The editors of the Concrete Yearbook have clearly recognized these and other trends and now offer a selection of coherent subjects that reside under the common “umbrella” of a broader societal development of great relevance. In order to be able to cope with the corresponding challenges, the reader can find information on progress in technology, theoretical methods, new research findings, new ideas on design and construction, developments in production and assessment and conservation strategies. The current selection of topics and the way they are treated makes the Concrete Yearbook a splendid opportunity for engineers to find out about and stay abreast of developments in engineering knowledge, practical experience and concepts in the field of the design of concrete structures on an international level.

Prof. Dr. Ir. Dr.‐Ing. h. c. Joost Walraven, TU Delft

Honorary president of the international concrete federation fib

About the Author

Dr.‐Ing. Josef Rötzer (born in 1959) studied civil engineering at the Technical University of Munich and later obtained his PhD at the Bundeswehr University Munich.
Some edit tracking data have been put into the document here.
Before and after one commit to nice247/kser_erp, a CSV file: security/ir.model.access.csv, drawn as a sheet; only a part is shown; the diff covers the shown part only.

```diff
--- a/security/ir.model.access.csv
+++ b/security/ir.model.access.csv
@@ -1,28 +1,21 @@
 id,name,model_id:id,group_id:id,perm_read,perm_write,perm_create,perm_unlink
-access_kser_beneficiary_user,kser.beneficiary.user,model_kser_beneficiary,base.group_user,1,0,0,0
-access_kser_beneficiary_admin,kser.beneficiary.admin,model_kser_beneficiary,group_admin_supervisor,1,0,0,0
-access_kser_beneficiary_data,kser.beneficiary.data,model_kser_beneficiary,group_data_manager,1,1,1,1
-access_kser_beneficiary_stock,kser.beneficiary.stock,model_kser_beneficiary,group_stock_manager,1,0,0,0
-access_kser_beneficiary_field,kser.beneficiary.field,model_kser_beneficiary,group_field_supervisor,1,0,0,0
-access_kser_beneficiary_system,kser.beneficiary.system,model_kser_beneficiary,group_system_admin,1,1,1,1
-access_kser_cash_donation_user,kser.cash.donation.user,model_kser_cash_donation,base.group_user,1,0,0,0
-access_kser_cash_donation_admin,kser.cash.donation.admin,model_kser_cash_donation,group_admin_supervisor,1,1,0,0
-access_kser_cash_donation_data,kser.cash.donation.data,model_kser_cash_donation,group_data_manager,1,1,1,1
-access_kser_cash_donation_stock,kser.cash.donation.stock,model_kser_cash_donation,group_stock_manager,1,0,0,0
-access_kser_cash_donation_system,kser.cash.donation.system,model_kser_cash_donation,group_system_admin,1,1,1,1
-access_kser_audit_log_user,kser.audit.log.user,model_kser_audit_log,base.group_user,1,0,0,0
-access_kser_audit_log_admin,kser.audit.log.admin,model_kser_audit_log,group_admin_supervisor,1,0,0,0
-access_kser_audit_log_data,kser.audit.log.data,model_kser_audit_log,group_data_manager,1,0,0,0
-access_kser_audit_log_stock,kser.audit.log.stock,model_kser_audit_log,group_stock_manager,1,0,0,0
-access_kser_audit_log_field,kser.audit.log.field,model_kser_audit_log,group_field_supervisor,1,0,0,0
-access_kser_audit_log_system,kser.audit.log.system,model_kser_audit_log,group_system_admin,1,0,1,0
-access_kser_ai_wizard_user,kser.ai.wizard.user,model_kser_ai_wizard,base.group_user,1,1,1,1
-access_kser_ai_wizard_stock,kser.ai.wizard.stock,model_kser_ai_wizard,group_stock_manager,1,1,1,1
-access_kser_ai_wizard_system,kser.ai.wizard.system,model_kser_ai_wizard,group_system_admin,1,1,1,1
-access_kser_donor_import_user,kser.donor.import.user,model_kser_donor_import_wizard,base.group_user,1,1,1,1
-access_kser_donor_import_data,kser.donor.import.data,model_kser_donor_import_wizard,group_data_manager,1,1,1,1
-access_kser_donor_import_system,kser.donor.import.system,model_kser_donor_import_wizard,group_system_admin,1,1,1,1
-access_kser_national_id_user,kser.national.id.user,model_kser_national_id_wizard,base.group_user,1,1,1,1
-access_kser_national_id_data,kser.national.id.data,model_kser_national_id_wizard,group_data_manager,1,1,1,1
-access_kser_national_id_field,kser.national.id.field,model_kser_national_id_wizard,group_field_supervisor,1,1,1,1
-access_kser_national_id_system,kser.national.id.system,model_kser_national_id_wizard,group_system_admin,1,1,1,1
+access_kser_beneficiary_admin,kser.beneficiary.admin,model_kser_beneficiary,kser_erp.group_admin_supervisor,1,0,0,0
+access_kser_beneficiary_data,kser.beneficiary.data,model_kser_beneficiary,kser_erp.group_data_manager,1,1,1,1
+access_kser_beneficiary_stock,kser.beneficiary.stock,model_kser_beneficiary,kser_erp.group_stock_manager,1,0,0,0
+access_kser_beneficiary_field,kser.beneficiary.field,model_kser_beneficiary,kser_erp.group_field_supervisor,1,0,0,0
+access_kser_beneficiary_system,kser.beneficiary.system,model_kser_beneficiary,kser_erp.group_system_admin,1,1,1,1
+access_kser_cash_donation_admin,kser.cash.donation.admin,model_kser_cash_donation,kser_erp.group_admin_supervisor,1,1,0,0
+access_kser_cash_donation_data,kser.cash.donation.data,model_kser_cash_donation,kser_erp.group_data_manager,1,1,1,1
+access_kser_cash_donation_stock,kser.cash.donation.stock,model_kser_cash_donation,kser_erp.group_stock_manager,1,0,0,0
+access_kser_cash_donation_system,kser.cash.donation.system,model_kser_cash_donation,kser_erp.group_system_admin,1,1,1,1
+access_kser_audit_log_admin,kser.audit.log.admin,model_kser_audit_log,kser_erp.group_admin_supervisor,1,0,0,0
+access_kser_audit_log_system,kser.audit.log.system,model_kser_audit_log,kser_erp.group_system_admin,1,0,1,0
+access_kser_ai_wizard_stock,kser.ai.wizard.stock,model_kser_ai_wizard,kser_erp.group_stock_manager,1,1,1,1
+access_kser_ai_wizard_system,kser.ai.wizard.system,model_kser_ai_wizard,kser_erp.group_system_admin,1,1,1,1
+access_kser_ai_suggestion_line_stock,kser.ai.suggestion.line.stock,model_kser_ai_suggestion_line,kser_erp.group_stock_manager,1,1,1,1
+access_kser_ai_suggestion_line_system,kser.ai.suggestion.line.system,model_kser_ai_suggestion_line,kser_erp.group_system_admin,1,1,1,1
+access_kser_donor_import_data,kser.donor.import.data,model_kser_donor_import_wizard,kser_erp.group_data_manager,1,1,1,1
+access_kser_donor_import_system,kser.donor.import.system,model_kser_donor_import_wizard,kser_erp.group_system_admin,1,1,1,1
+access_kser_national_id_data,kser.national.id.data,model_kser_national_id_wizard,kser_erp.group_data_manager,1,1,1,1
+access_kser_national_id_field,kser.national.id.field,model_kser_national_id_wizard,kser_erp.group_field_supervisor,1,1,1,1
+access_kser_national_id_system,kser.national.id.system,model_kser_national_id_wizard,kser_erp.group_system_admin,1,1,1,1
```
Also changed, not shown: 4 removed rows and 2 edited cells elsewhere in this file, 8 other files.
From 1995 onwards, he worked in the engineering head office of Dyckerhoff & Widmann (DYWIDAG) AG in Munich. His area of responsibility included the detailed design of industrial and power plant structures. The DYWIDAG LNG Technology competence area, focusing on the planning and worldwide construction of liquefied gas tanks, was integrated into STRABAG International in 2005.

Josef Rötzer is a member of the Working Group for Tanks for Cryogenic Liquefied Gases of the German Standards Committee and a member of the committee for the American code ACI 376.


The use of natural gas as an independent branch of the global energy supply sector began in the early 1960s. Prior to that, natural gas had only been regarded as a by‐product of crude oil production; there was no use for it and so it was either pumped back into the ground or flared. But all that has changed in the meantime – natural gas currently accounts for 22% of global energy supplies. Huge deposits in Australia are now being exploited and deposits in the USA will soon be coming online, which will increase that global share (Fig. 1.1). There are many reasons for this development – economic, political and ecological: Australia is close to the growing Asian economies, the USA is aiming to reduce its dependence on foreign oil and energy supplies by developing its own resources, and global efforts to replace fossil fuels by gas apply throughout the world.

Graph depicts the development of energy demand in the form of oil, gas, coal, biomass, nuclear wind or solar or hydro, with forecast for 2012 onwards on x-axis and billion tonnes oil equivalent on y-axis.

Fig. 1.1 Development of energy demand [1].

The International Maritime Organisation (IMO), a specialised agency of the United Nations, has drawn up new rules that have been valid from 2015 and are particularly strict for the North Sea and Baltic Sea. Complying with emissions requirements is difficult when using diesel and heavy oil as marine fuel. But using liquefied natural gas (LNG) as a marine fuel results in – compared with diesel – about 90% less nitrogen oxide, up to 20% less carbon dioxide and the complete avoidance of sulphur dioxide and fine particles [1]. Det Norske Veritas (DNV), the Norwegian vessel classification body, therefore expects that there will be about 1000 new LNG‐powered ships by 2020, which amounts to almost 15% of predicted new vessel orders. This change is heavily influenced by the huge drop in the price of natural gas, which has been brought about by the global production of shale gas (Fig. 1.2, Fig. 1.3).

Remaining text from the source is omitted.